Airlines Seek Quick Coronavirus Tests for Passengers
European airlines are aiming to give passengers quick, pre-flight coronavirus tests in an effort to get more travelers to start flying again.
The tests could produce results in as little as 15 minutes. The airlines hope the effort will help convince passengers that flying is safe during the continuing health crisis.
Germany's Lufthansa is in talks with Swiss drug company Roche over deploying the so-called antigen tests, the Reuters news agency reported. Several airlines are planning to make the tests available to passengers as early as next month, Reuters said.
Officials for Italy's Alitalia told Reuters that the airline had added two flights from Milan to Rome that only accept passengers with negative coronavirus tests. Those flights are in addition to two it is already offering from Rome to Milan.
Alitalia says health officials give the tests at the airport. The tests are included in ticket prices. The airline also said it plans to offer more antigen-tested flights within Italy and internationally if they prove to be popular and safe.
Unlike the more commonly used laboratory-based molecular tests for COVID-19, antigen tests do not require machines to process. Much like pregnancy tests, they can produce results in about 15 minutes.

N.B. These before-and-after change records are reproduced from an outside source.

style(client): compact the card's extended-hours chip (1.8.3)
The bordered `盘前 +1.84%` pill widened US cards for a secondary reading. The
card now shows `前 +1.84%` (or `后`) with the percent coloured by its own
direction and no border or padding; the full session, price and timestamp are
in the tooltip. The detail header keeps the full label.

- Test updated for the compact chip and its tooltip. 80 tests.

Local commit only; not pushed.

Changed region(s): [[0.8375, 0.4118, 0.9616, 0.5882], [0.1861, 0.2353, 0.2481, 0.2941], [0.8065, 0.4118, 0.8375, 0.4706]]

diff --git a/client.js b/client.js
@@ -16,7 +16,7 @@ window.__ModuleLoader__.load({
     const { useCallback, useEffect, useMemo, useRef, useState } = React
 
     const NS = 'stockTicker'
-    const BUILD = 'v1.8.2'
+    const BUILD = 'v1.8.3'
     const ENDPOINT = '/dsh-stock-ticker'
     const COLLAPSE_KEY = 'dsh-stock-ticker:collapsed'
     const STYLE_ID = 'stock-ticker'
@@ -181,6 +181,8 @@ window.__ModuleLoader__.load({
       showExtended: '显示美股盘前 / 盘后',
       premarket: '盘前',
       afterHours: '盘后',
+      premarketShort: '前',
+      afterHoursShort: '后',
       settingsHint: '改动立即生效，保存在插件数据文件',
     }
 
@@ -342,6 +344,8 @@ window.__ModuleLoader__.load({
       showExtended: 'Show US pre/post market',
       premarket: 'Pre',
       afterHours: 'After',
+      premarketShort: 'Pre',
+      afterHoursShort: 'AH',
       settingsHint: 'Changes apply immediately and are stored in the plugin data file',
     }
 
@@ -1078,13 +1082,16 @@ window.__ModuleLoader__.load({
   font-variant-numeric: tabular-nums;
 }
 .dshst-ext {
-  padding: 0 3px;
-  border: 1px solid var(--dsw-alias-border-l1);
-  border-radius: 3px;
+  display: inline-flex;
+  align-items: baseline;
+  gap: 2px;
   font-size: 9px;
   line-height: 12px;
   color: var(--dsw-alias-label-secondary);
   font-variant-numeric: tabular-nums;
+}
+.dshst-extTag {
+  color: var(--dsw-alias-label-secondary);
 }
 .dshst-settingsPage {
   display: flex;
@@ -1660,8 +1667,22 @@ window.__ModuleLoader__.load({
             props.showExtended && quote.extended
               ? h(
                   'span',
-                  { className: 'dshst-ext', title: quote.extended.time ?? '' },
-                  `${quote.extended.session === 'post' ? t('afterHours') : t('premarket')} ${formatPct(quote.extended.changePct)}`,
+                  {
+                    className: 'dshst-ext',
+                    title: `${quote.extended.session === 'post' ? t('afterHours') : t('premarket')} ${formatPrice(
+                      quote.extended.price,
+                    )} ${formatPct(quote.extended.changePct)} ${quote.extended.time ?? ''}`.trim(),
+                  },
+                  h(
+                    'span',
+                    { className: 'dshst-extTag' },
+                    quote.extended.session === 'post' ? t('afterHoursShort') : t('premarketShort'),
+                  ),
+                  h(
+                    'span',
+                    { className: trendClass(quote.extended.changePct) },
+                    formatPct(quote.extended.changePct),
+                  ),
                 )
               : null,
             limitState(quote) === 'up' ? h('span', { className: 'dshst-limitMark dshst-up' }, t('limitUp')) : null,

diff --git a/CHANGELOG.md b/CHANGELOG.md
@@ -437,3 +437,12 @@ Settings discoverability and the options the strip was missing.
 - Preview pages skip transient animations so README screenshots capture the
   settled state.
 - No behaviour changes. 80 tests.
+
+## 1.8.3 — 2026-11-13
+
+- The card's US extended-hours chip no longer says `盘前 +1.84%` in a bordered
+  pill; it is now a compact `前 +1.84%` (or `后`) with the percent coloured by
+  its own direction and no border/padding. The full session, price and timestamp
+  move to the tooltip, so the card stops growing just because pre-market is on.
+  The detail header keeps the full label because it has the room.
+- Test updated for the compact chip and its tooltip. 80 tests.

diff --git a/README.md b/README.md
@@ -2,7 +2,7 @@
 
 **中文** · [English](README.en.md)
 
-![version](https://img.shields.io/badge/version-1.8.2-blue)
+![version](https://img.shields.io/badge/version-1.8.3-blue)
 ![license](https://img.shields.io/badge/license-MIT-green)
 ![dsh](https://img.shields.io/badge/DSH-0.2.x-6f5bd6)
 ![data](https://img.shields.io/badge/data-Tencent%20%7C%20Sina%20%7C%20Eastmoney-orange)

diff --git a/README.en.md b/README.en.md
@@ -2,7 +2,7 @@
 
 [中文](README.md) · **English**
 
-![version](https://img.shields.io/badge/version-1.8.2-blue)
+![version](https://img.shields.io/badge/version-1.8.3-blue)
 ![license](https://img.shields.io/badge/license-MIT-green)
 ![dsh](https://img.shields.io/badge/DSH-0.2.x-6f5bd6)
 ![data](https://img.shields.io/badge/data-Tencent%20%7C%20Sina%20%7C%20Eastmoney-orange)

However, the tests require collection of a nasal sample that can be unpleasant. They also have higher error rates than the molecular, or PCR, tests. Antigen tests generally produce more "false negatives," which could lead to some sick people getting on planes.
An increasing number of antigen tests are becoming available from companies including Abbott Laboratories, Becton, Dickinson and Company, Quidel and Roche.
Quick antigen tests that can be given by non-medical workers are expected to be available in the coming weeks, said Alexandre de Juniac. He is head of the International Air Transport Association. He added that the tests could cost as little as $7 each.
Airlines have been pressing governments to come up with new safety measures to ease widespread travel restrictions that were put in place after Europe started seeing a rise in cases.
Even though the tests are not perfect, airline companies hope they can help people feel safer about flying.
"It is to give ... confidence, at a specific point in time, that the result is positive or negative," said Christian Paulus, a Roche research and development manager. He added that because of possible errors with antigen tests, results would need to be confirmed in some cases using the PCR method.
A spokesman for Alitalia said none of its passengers who took the pre-flight antigen tests were positive. The airline said it plans to examine findings from its testing experiment in the middle of October before deciding whether to expand the program.
Lufthansa Chief Executive Carsten Spohr recently told employees that the airline was in talks with Roche over deploying the tests. A Lufthansa spokeswoman told Reuters the airline believes the tests would be a better solution "than putting somebody into quarantine."
Germany is considering wider antigen test use starting in October, including in nursing homes where older patients have been hardest hit by COVID-19.
I'm Bryan Lynn.